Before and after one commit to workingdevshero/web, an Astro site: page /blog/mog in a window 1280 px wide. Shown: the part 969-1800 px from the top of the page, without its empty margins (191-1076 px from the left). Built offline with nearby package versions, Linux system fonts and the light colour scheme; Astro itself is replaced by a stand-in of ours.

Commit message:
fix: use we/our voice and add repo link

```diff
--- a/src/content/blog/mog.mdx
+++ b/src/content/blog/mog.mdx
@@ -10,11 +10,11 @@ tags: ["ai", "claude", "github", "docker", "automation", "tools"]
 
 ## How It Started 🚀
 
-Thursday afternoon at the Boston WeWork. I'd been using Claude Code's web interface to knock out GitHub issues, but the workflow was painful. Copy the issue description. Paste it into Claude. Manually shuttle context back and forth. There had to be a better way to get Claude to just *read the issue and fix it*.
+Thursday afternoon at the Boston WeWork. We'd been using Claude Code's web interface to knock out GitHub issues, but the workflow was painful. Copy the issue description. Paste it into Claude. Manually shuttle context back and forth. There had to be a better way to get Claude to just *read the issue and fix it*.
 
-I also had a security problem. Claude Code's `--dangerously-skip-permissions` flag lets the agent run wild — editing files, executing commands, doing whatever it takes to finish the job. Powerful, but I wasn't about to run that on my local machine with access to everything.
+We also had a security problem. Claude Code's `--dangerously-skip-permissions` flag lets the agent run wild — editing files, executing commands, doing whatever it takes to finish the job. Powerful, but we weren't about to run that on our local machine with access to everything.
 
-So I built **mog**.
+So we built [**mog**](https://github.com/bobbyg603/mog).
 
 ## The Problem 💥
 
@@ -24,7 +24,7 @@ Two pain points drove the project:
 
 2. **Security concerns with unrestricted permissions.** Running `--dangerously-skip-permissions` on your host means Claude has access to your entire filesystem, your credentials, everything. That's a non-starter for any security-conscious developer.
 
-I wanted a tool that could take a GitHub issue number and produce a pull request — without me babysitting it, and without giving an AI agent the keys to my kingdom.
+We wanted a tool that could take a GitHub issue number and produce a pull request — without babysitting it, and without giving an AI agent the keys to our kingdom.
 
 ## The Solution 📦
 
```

What to produce
Make an exact copy of the material above.

Solution to the problem
Before and after one commit to workingdevshero/web, an Astro site: page /blog/mog in a window 1280 px wide. Shown: the part 969-1800 px from the top of the page, without its empty margins (191-1076 px from the left). Built offline with nearby package versions, Linux system fonts and the light colour scheme; Astro itself is replaced by a stand-in of ours.

Commit message:
fix: use we/our voice and add repo link

```diff
--- a/src/content/blog/mog.mdx
+++ b/src/content/blog/mog.mdx
@@ -10,11 +10,11 @@ tags: ["ai", "claude", "github", "docker", "automation", "tools"]
 
 ## How It Started 🚀
 
-Thursday afternoon at the Boston WeWork. I'd been using Claude Code's web interface to knock out GitHub issues, but the workflow was painful. Copy the issue description. Paste it into Claude. Manually shuttle context back and forth. There had to be a better way to get Claude to just *read the issue and fix it*.
+Thursday afternoon at the Boston WeWork. We'd been using Claude Code's web interface to knock out GitHub issues, but the workflow was painful. Copy the issue description. Paste it into Claude. Manually shuttle context back and forth. There had to be a better way to get Claude to just *read the issue and fix it*.
 
-I also had a security problem. Claude Code's `--dangerously-skip-permissions` flag lets the agent run wild — editing files, executing commands, doing whatever it takes to finish the job. Powerful, but I wasn't about to run that on my local machine with access to everything.
+We also had a security problem. Claude Code's `--dangerously-skip-permissions` flag lets the agent run wild — editing files, executing commands, doing whatever it takes to finish the job. Powerful, but we weren't about to run that on our local machine with access to everything.
 
-So I built **mog**.
+So we built [**mog**](https://github.com/bobbyg603/mog).
 
 ## The Problem 💥
 
@@ -24,7 +24,7 @@ Two pain points drove the project:
 
 2. **Security concerns with unrestricted permissions.** Running `--dangerously-skip-permissions` on your host means Claude has access to your entire filesystem, your credentials, everything. That's a non-starter for any security-conscious developer.
 
-I wanted a tool that could take a GitHub issue number and produce a pull request — without me babysitting it, and without giving an AI agent the keys to my kingdom.
+We wanted a tool that could take a GitHub issue number and produce a pull request — without babysitting it, and without giving an AI agent the keys to our kingdom.
 
 ## The Solution 📦
 
```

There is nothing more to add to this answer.